Forest of sounds
We are surrounded by sound: the noise of machines, the melody of voices, the cries of animals resounding in cities or in nature. But what, in fact, is sound? Sound is simply air vibrating!
This first set of installations dedicated to sounds and sound phenomena invites the children to a sensory and immediate approach to sounds produced by materials, mainly natural (wood, stone, metal...). With this installation, the child is invited to listen in a different way, and thus discovers that the ear is not the only organ through which we can perceive a sound.
This world also features everyday sounds so that children can rediscover them and change their perception of their environment.
Listening to music with your skeleton? Really? Even though no sound is perceptible to the ear in this hut, structural plates can be used to listen to a piece of music directly through the bones of the elbow or the skull thanks to vibratory transmission.
Sound can be deep, like the roar of a tiger, or high-pitched, like birdsong.

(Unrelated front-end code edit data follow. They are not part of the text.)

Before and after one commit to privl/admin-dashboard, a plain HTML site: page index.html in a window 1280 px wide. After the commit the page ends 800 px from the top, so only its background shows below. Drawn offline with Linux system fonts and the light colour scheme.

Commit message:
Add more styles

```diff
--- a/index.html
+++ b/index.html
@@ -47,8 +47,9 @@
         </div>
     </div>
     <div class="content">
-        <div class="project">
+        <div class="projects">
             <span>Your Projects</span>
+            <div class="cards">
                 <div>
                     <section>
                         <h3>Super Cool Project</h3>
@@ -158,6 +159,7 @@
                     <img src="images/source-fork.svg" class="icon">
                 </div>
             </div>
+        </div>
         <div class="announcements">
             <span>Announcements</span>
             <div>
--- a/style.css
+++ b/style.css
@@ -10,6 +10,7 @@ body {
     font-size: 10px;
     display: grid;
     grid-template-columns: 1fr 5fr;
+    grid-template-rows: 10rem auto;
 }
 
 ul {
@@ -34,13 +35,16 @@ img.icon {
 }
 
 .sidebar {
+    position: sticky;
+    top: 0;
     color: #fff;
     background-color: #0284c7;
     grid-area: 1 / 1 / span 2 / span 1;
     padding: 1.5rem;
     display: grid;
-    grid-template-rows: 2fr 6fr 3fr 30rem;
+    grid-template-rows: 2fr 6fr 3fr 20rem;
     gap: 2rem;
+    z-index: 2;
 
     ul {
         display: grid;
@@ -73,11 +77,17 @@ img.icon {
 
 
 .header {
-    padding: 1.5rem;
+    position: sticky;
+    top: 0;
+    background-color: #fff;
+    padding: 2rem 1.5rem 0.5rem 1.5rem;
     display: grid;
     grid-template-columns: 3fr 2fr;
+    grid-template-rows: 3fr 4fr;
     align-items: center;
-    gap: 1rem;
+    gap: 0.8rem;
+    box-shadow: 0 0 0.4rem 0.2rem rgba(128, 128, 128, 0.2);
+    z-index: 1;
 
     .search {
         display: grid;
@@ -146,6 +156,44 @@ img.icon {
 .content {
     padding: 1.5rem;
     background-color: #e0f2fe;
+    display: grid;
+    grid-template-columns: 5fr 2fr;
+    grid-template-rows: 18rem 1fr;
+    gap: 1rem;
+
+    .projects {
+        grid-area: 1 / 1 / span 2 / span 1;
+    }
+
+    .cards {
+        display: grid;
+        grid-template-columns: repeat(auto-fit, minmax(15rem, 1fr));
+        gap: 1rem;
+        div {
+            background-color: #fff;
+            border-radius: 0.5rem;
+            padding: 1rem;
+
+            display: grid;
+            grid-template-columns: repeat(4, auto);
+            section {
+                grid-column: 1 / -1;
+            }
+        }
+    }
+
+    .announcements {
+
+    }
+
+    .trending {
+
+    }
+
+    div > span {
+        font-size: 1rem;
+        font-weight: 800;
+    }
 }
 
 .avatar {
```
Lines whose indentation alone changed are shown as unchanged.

Generally, large objects make deep sounds and small objects high-pitched sounds.
In the various exploration workbooks, a "games" section specifically designed for children serves as a support for in-depth activities. These exploration workbooks offer thematic paths that focus on complementary concepts.
Sound can not only be heard, but also seen. That is because sound is a vibration. It travels through air, but also through water and materials. So much that it can move things around us! Sound vibrations are usually tiny and invisible to the naked eye, and that is why experiments have been developed to observe them.

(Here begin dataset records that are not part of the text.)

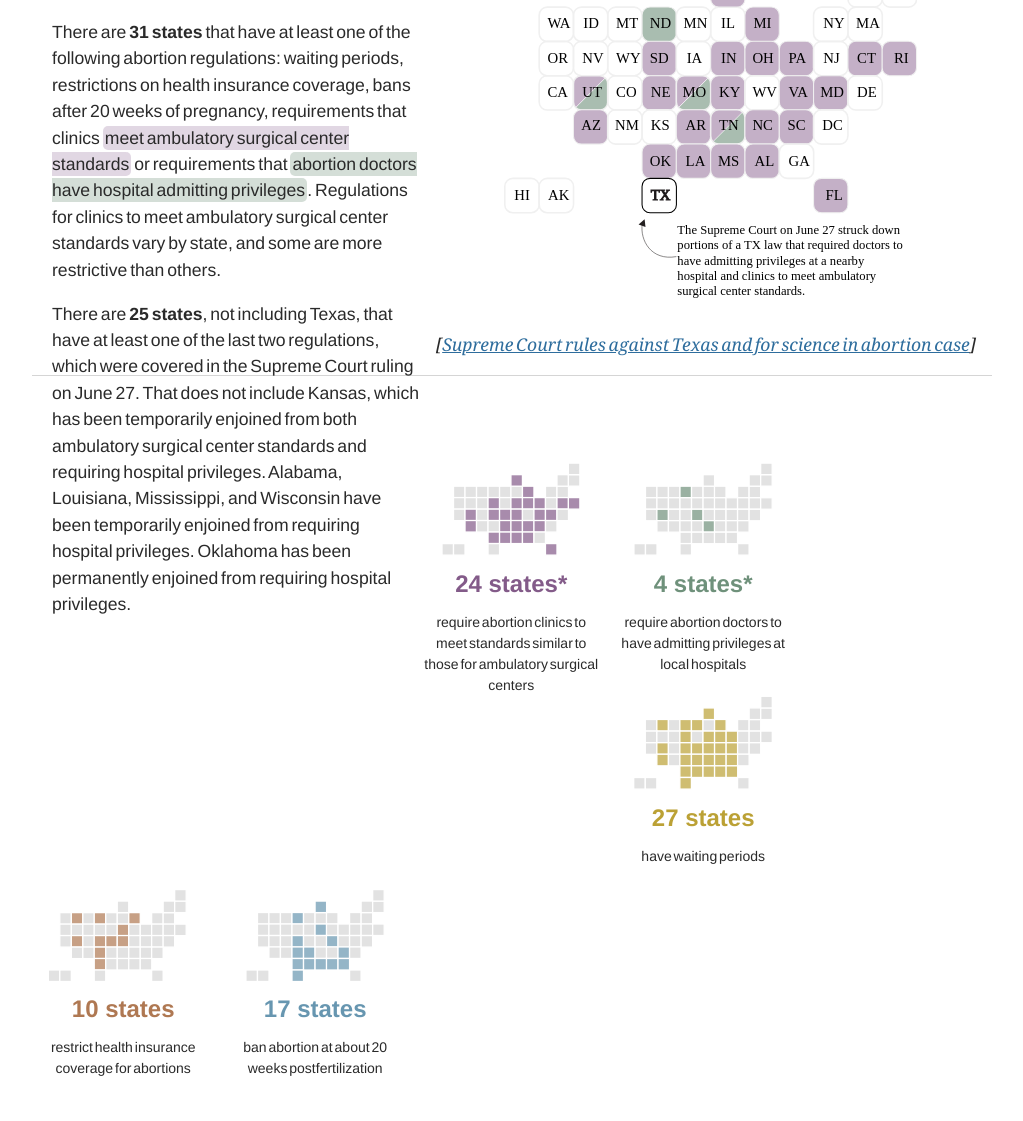
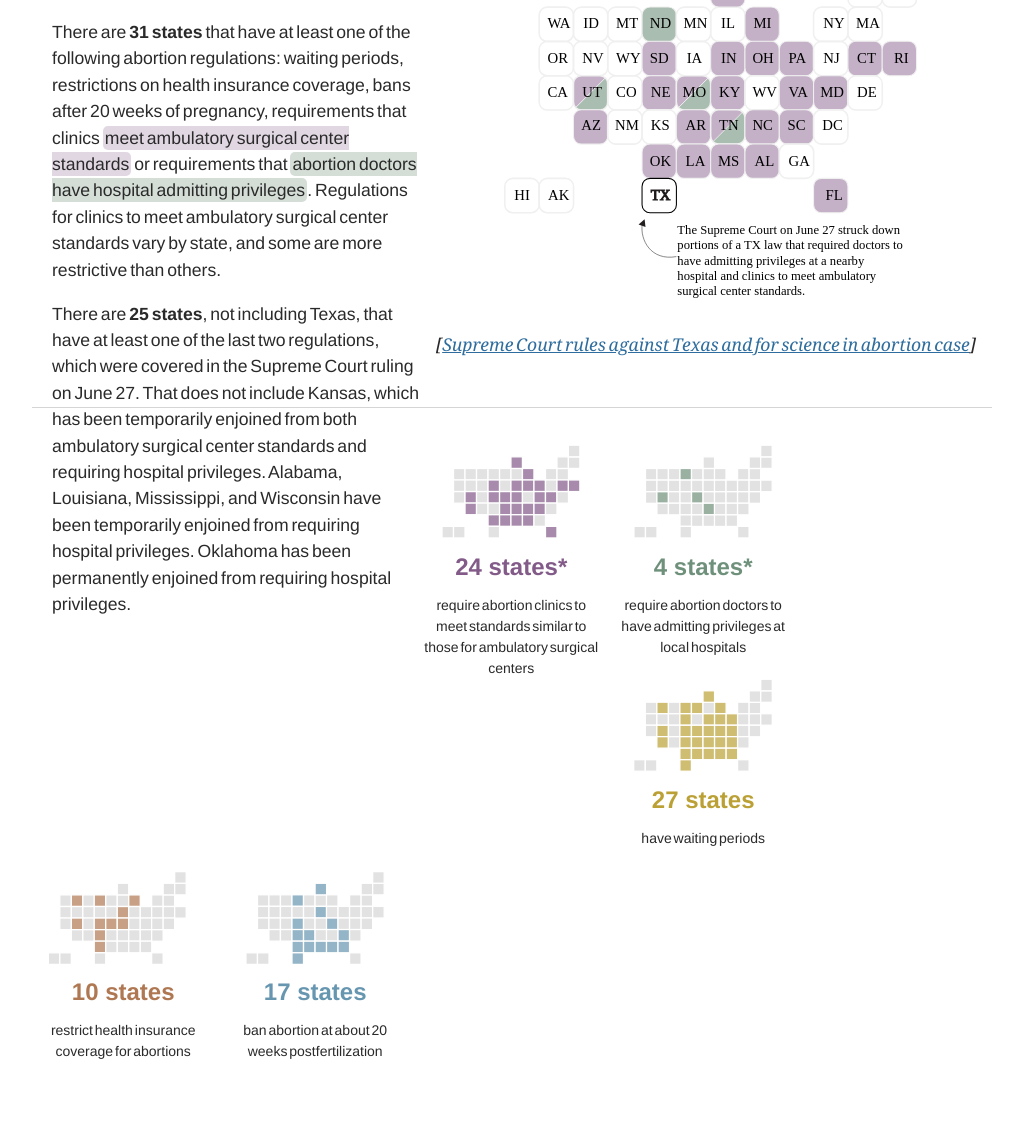
Before and after one commit to tug01716/tug01716.github.io, a plain HTML site: page reverse-engineering-1/index.html in a window 1280 px wide. Shown: the part 159-1280 px from the top of the page, without its empty margins (128-1151 px from the left). Drawn offline with Linux system fonts and the light colour scheme.

Commit message:
Update index.html

```diff
--- a/reverse-engineering-1/index.html
+++ b/reverse-engineering-1/index.html
@@ -71,6 +71,7 @@
 			line-height:20px;
 			padding-bottom:5px;
 			margin-bottom:20px;
+			border-bottom:.75px solid#d5d5d5;
 		}
 
 		.bottom-chart{
@@ -96,8 +97,6 @@
 
 		.middle{
 			text-align:center;
-			border-bottom:.75px solid#d5d5d5;
-
 		}
 
 		#container{
@@ -116,6 +115,7 @@
 		}
 
 		.bottom{
+			border-top:.75px solid #d5d5d5;
 			margin-top:50px;
 			padding-top:30px;
 			text-align:center;
```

Shall we try one?
Sounds change depending on the material. A wooden object does not make the same sound as a metal one. Like our voice, each sound has its own tone, called timbre. There are many timbres around you, you simply have to listen. We have amplified the sound of the materials so you can hear it clearly.
A landscape is not only made up of the things we see.
If you close your eyes and take time to listen, you can hear all that makes up the ’sound landscape’ of a place: rumbles of thunder, squealing tyres, bubbling water and an owl hooting in the forest. We can piece together these soundscapes just by listening!